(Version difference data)
++++++++

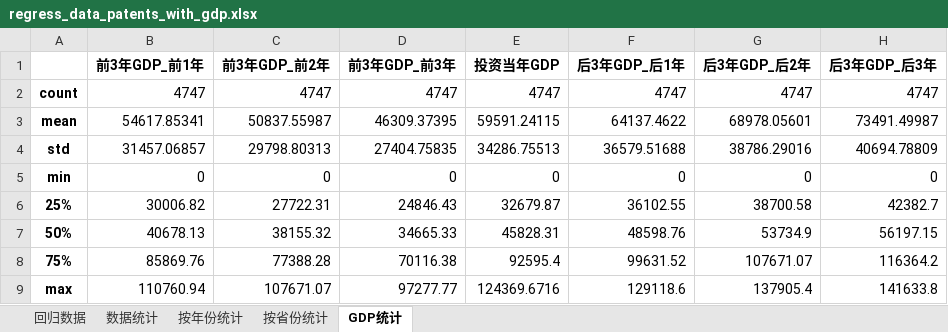
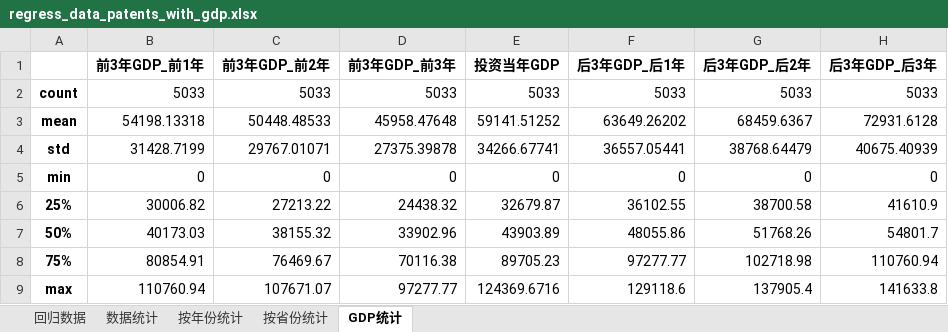
Before and after one commit to muweiabc/govfund, an Excel workbook: patent_analysis/regress_data_patents_with_gdp.xlsx, sheet GDP统计, drawn as a sheet; values as stored, in another font and other column widths than the file's, no borders; the diff names each change by its address in the sheet, - before the commit and + after, or states it on an @@ line.

```diff
--- a/patent_analysis/regress_data_patents_with_gdp.xlsx (sheet GDP统计)
+++ b/patent_analysis/regress_data_patents_with_gdp.xlsx (sheet GDP统计)
-B2 (前3年GDP_前1年): 4747
+B2 (前3年GDP_前1年): 5033
-C2 (前3年GDP_前2年): 4747
+C2 (前3年GDP_前2年): 5033
-D2 (前3年GDP_前3年): 4747
+D2 (前3年GDP_前3年): 5033
-E2 (投资当年GDP): 4747
+E2 (投资当年GDP): 5033
-F2 (后3年GDP_后1年): 4747
+F2 (后3年GDP_后1年): 5033
-G2 (后3年GDP_后2年): 4747
+G2 (后3年GDP_后2年): 5033
-H2 (后3年GDP_后3年): 4747
+H2 (后3年GDP_后3年): 5033
-B3 (前3年GDP_前1年): 54617.85341
+B3 (前3年GDP_前1年): 54198.13318
-C3 (前3年GDP_前2年): 50837.55987
+C3 (前3年GDP_前2年): 50448.48533
-D3 (前3年GDP_前3年): 46309.37395
+D3 (前3年GDP_前3年): 45958.47648
-E3 (投资当年GDP): 59591.24115
+E3 (投资当年GDP): 59141.51252
-F3 (后3年GDP_后1年): 64137.4622
+F3 (后3年GDP_后1年): 63649.26202
-G3 (后3年GDP_后2年): 68978.05601
+G3 (后3年GDP_后2年): 68459.6367
-H3 (后3年GDP_后3年): 73491.49987
+H3 (后3年GDP_后3年): 72931.6128
-B4 (前3年GDP_前1年): 31457.06857
+B4 (前3年GDP_前1年): 31428.7199
-C4 (前3年GDP_前2年): 29798.80313
+C4 (前3年GDP_前2年): 29767.01071
-D4 (前3年GDP_前3年): 27404.75835
+D4 (前3年GDP_前3年): 27375.39878
-E4 (投资当年GDP): 34286.75513
+E4 (投资当年GDP): 34266.67741
-F4 (后3年GDP_后1年): 36579.51688
+F4 (后3年GDP_后1年): 36557.05441
-G4 (后3年GDP_后2年): 38786.29016
+G4 (后3年GDP_后2年): 38768.64479
-H4 (后3年GDP_后3年): 40694.78809
+H4 (后3年GDP_后3年): 40675.40939
-C6 (前3年GDP_前2年): 27722.31
+C6 (前3年GDP_前2年): 27213.22
-D6 (前3年GDP_前3年): 24846.43
+D6 (前3年GDP_前3年): 24438.32
-H6 (后3年GDP_后3年): 42382.7
+H6 (后3年GDP_后3年): 41610.9
-B7 (前3年GDP_前1年): 40678.13
+B7 (前3年GDP_前1年): 40173.03
-D7 (前3年GDP_前3年): 34665.33
+D7 (前3年GDP_前3年): 33902.96
-E7 (投资当年GDP): 45828.31
+E7 (投资当年GDP): 43903.89
-F7 (后3年GDP_后1年): 48598.76
+F7 (后3年GDP_后1年): 48055.86
-G7 (后3年GDP_后2年): 53734.9
+G7 (后3年GDP_后2年): 51768.26
-H7 (后3年GDP_后3年): 56197.15
+H7 (后3年GDP_后3年): 54801.7
-B8 (前3年GDP_前1年): 85869.76
+B8 (前3年GDP_前1年): 80854.91
-C8 (前3年GDP_前2年): 77388.28
+C8 (前3年GDP_前2年): 76469.67
-E8 (投资当年GDP): 92595.4
+E8 (投资当年GDP): 89705.23
-F8 (后3年GDP_后1年): 99631.52
+F8 (后3年GDP_后1年): 97277.77
-G8 (后3年GDP_后2年): 107671.07
+G8 (后3年GDP_后2年): 102718.98
-H8 (后3年GDP_后3年): 116364.2
+H8 (后3年GDP_后3年): 110760.94
```
Also changed, not shown: sheet 回归数据, sheet 数据统计, sheet 按省份统计, sheet 按年份统计, patent_analysis/pipeline_log.xlsx, patent_analysis/regress_data_citations.xlsx, 24 other files.
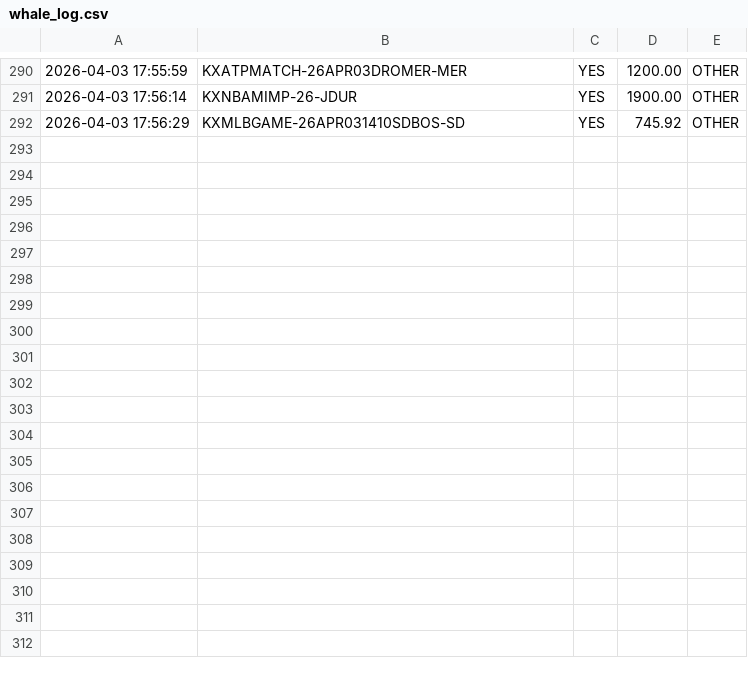
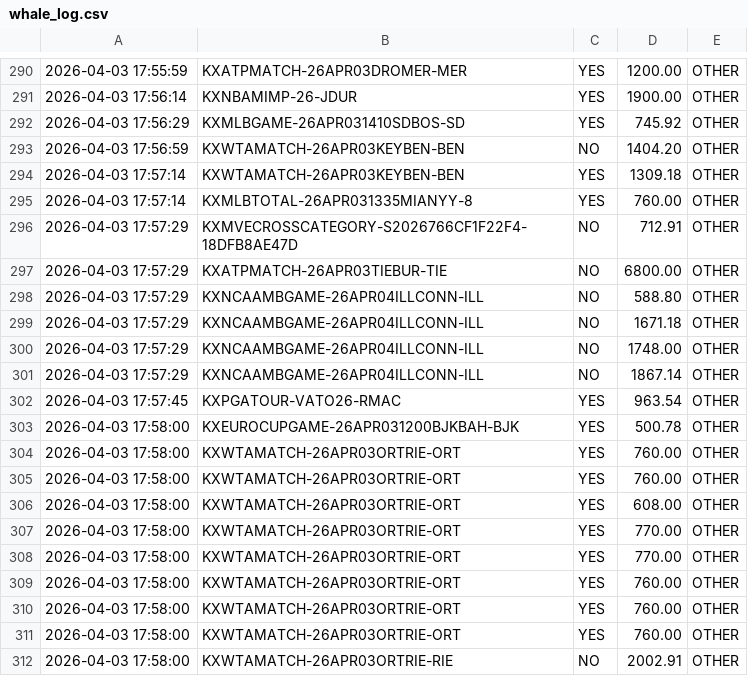
Before and after one commit to KeiserSoze222/Openclaw, a CSV file: whale_log.csv, drawn as a sheet; only a part is shown, gaps mark what is left out; the diff covers the shown part only; the diff names each change by its address in the sheet, - before the commit and + after, or states it on an @@ line.

Commit message:
Raise whale alert threshold, only alert our markets or k+ whales

```diff
--- a/whale_log.csv
+++ b/whale_log.csv
+row 293: 2026-04-03 17:56:59 | KXWTAMATCH-26APR03KEYBEN-BEN | NO | 1404.20 | OTHER
+row 294: 2026-04-03 17:57:14 | KXWTAMATCH-26APR03KEYBEN-BEN | YES | 1309.18 | OTHER
+row 295: 2026-04-03 17:57:14 | KXMLBTOTAL-26APR031335MIANYY-8 | YES | 760.00 | OTHER
+row 296: 2026-04-03 17:57:29 | KXMVECROSSCATEGORY-S2026766CF1F22F4-18DFB8AE47D | NO | 712.91 | OTHER
+row 297: 2026-04-03 17:57:29 | KXATPMATCH-26APR03TIEBUR-TIE | NO | 6800.00 | OTHER
+row 298: 2026-04-03 17:57:29 | KXNCAAMBGAME-26APR04ILLCONN-ILL | NO | 588.80 | OTHER
+row 299: 2026-04-03 17:57:29 | KXNCAAMBGAME-26APR04ILLCONN-ILL | NO | 1671.18 | OTHER
+row 300: 2026-04-03 17:57:29 | KXNCAAMBGAME-26APR04ILLCONN-ILL | NO | 1748.00 | OTHER
+row 301: 2026-04-03 17:57:29 | KXNCAAMBGAME-26APR04ILLCONN-ILL | NO | 1867.14 | OTHER
+row 302: 2026-04-03 17:57:45 | KXPGATOUR-VATO26-RMAC | YES | 963.54 | OTHER
+row 303: 2026-04-03 17:58:00 | KXEUROCUPGAME-26APR031200BJKBAH-BJK | YES | 500.78 | OTHER
+row 304: 2026-04-03 17:58:00 | KXWTAMATCH-26APR03ORTRIE-ORT | YES | 760.00 | OTHER
+row 305: 2026-04-03 17:58:00 | KXWTAMATCH-26APR03ORTRIE-ORT | YES | 760.00 | OTHER
+row 306: 2026-04-03 17:58:00 | KXWTAMATCH-26APR03ORTRIE-ORT | YES | 608.00 | OTHER
+row 307: 2026-04-03 17:58:00 | KXWTAMATCH-26APR03ORTRIE-ORT | YES | 770.00 | OTHER
+row 308: 2026-04-03 17:58:00 | KXWTAMATCH-26APR03ORTRIE-ORT | YES | 770.00 | OTHER
+row 309: 2026-04-03 17:58:00 | KXWTAMATCH-26APR03ORTRIE-ORT | YES | 760.00 | OTHER
+row 310: 2026-04-03 17:58:00 | KXWTAMATCH-26APR03ORTRIE-ORT | YES | 760.00 | OTHER
+row 311: 2026-04-03 17:58:00 | KXWTAMATCH-26APR03ORTRIE-ORT | YES | 760.00 | OTHER
+row 312: 2026-04-03 17:58:00 | KXWTAMATCH-26APR03ORTRIE-RIE | NO | 2002.91 | OTHER
```
Also changed, not shown: 13 added rows elsewhere in this file, 7 other files.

++++++++

TASK STATEMENT: Line for line, restate the data above and omit every picture.

RESPONSE:
Before and after one commit to muweiabc/govfund, an Excel workbook: patent_analysis/regress_data_patents_with_gdp.xlsx, sheet GDP统计, drawn as a sheet; values as stored, in another font and other column widths than the file's, no borders; the diff names each change by its address in the sheet, - before the commit and + after, or states it on an @@ line.

```diff
--- a/patent_analysis/regress_data_patents_with_gdp.xlsx (sheet GDP统计)
+++ b/patent_analysis/regress_data_patents_with_gdp.xlsx (sheet GDP统计)
-B2 (前3年GDP_前1年): 4747
+B2 (前3年GDP_前1年): 5033
-C2 (前3年GDP_前2年): 4747
+C2 (前3年GDP_前2年): 5033
-D2 (前3年GDP_前3年): 4747
+D2 (前3年GDP_前3年): 5033
-E2 (投资当年GDP): 4747
+E2 (投资当年GDP): 5033
-F2 (后3年GDP_后1年): 4747
+F2 (后3年GDP_后1年): 5033
-G2 (后3年GDP_后2年): 4747
+G2 (后3年GDP_后2年): 5033
-H2 (后3年GDP_后3年): 4747
+H2 (后3年GDP_后3年): 5033
-B3 (前3年GDP_前1年): 54617.85341
+B3 (前3年GDP_前1年): 54198.13318
-C3 (前3年GDP_前2年): 50837.55987
+C3 (前3年GDP_前2年): 50448.48533
-D3 (前3年GDP_前3年): 46309.37395
+D3 (前3年GDP_前3年): 45958.47648
-E3 (投资当年GDP): 59591.24115
+E3 (投资当年GDP): 59141.51252
-F3 (后3年GDP_后1年): 64137.4622
+F3 (后3年GDP_后1年): 63649.26202
-G3 (后3年GDP_后2年): 68978.05601
+G3 (后3年GDP_后2年): 68459.6367
-H3 (后3年GDP_后3年): 73491.49987
+H3 (后3年GDP_后3年): 72931.6128
-B4 (前3年GDP_前1年): 31457.06857
+B4 (前3年GDP_前1年): 31428.7199
-C4 (前3年GDP_前2年): 29798.80313
+C4 (前3年GDP_前2年): 29767.01071
-D4 (前3年GDP_前3年): 27404.75835
+D4 (前3年GDP_前3年): 27375.39878
-E4 (投资当年GDP): 34286.75513
+E4 (投资当年GDP): 34266.67741
-F4 (后3年GDP_后1年): 36579.51688
+F4 (后3年GDP_后1年): 36557.05441
-G4 (后3年GDP_后2年): 38786.29016
+G4 (后3年GDP_后2年): 38768.64479
-H4 (后3年GDP_后3年): 40694.78809
+H4 (后3年GDP_后3年): 40675.40939
-C6 (前3年GDP_前2年): 27722.31
+C6 (前3年GDP_前2年): 27213.22
-D6 (前3年GDP_前3年): 24846.43
+D6 (前3年GDP_前3年): 24438.32
-H6 (后3年GDP_后3年): 42382.7
+H6 (后3年GDP_后3年): 41610.9
-B7 (前3年GDP_前1年): 40678.13
+B7 (前3年GDP_前1年): 40173.03
-D7 (前3年GDP_前3年): 34665.33
+D7 (前3年GDP_前3年): 33902.96
-E7 (投资当年GDP): 45828.31
+E7 (投资当年GDP): 43903.89
-F7 (后3年GDP_后1年): 48598.76
+F7 (后3年GDP_后1年): 48055.86
-G7 (后3年GDP_后2年): 53734.9
+G7 (后3年GDP_后2年): 51768.26
-H7 (后3年GDP_后3年): 56197.15
+H7 (后3年GDP_后3年): 54801.7
-B8 (前3年GDP_前1年): 85869.76
+B8 (前3年GDP_前1年): 80854.91
-C8 (前3年GDP_前2年): 77388.28
+C8 (前3年GDP_前2年): 76469.67
-E8 (投资当年GDP): 92595.4
+E8 (投资当年GDP): 89705.23
-F8 (后3年GDP_后1年): 99631.52
+F8 (后3年GDP_后1年): 97277.77
-G8 (后3年GDP_后2年): 107671.07
+G8 (后3年GDP_后2年): 102718.98
-H8 (后3年GDP_后3年): 116364.2
+H8 (后3年GDP_后3年): 110760.94
```
Also changed, not shown: sheet 回归数据, sheet 数据统计, sheet 按省份统计, sheet 按年份统计, patent_analysis/pipeline_log.xlsx, patent_analysis/regress_data_citations.xlsx, 24 other files.
Before and after one commit to KeiserSoze222/Openclaw, a CSV file: whale_log.csv, drawn as a sheet; only a part is shown, gaps mark what is left out; the diff covers the shown part only; the diff names each change by its address in the sheet, - before the commit and + after, or states it on an @@ line.

Commit message:
Raise whale alert threshold, only alert our markets or k+ whales

```diff
--- a/whale_log.csv
+++ b/whale_log.csv
+row 293: 2026-04-03 17:56:59 | KXWTAMATCH-26APR03KEYBEN-BEN | NO | 1404.20 | OTHER
+row 294: 2026-04-03 17:57:14 | KXWTAMATCH-26APR03KEYBEN-BEN | YES | 1309.18 | OTHER
+row 295: 2026-04-03 17:57:14 | KXMLBTOTAL-26APR031335MIANYY-8 | YES | 760.00 | OTHER
+row 296: 2026-04-03 17:57:29 | KXMVECROSSCATEGORY-S2026766CF1F22F4-18DFB8AE47D | NO | 712.91 | OTHER
+row 297: 2026-04-03 17:57:29 | KXATPMATCH-26APR03TIEBUR-TIE | NO | 6800.00 | OTHER
+row 298: 2026-04-03 17:57:29 | KXNCAAMBGAME-26APR04ILLCONN-ILL | NO | 588.80 | OTHER
+row 299: 2026-04-03 17:57:29 | KXNCAAMBGAME-26APR04ILLCONN-ILL | NO | 1671.18 | OTHER
+row 300: 2026-04-03 17:57:29 | KXNCAAMBGAME-26APR04ILLCONN-ILL | NO | 1748.00 | OTHER
+row 301: 2026-04-03 17:57:29 | KXNCAAMBGAME-26APR04ILLCONN-ILL | NO | 1867.14 | OTHER
+row 302: 2026-04-03 17:57:45 | KXPGATOUR-VATO26-RMAC | YES | 963.54 | OTHER
+row 303: 2026-04-03 17:58:00 | KXEUROCUPGAME-26APR031200BJKBAH-BJK | YES | 500.78 | OTHER
+row 304: 2026-04-03 17:58:00 | KXWTAMATCH-26APR03ORTRIE-ORT | YES | 760.00 | OTHER
+row 305: 2026-04-03 17:58:00 | KXWTAMATCH-26APR03ORTRIE-ORT | YES | 760.00 | OTHER
+row 306: 2026-04-03 17:58:00 | KXWTAMATCH-26APR03ORTRIE-ORT | YES | 608.00 | OTHER
+row 307: 2026-04-03 17:58:00 | KXWTAMATCH-26APR03ORTRIE-ORT | YES | 770.00 | OTHER
+row 308: 2026-04-03 17:58:00 | KXWTAMATCH-26APR03ORTRIE-ORT | YES | 770.00 | OTHER
+row 309: 2026-04-03 17:58:00 | KXWTAMATCH-26APR03ORTRIE-ORT | YES | 760.00 | OTHER
+row 310: 2026-04-03 17:58:00 | KXWTAMATCH-26APR03ORTRIE-ORT | YES | 760.00 | OTHER
+row 311: 2026-04-03 17:58:00 | KXWTAMATCH-26APR03ORTRIE-ORT | YES | 760.00 | OTHER
+row 312: 2026-04-03 17:58:00 | KXWTAMATCH-26APR03ORTRIE-RIE | NO | 2002.91 | OTHER
```
Also changed, not shown: 13 added rows elsewhere in this file, 7 other files.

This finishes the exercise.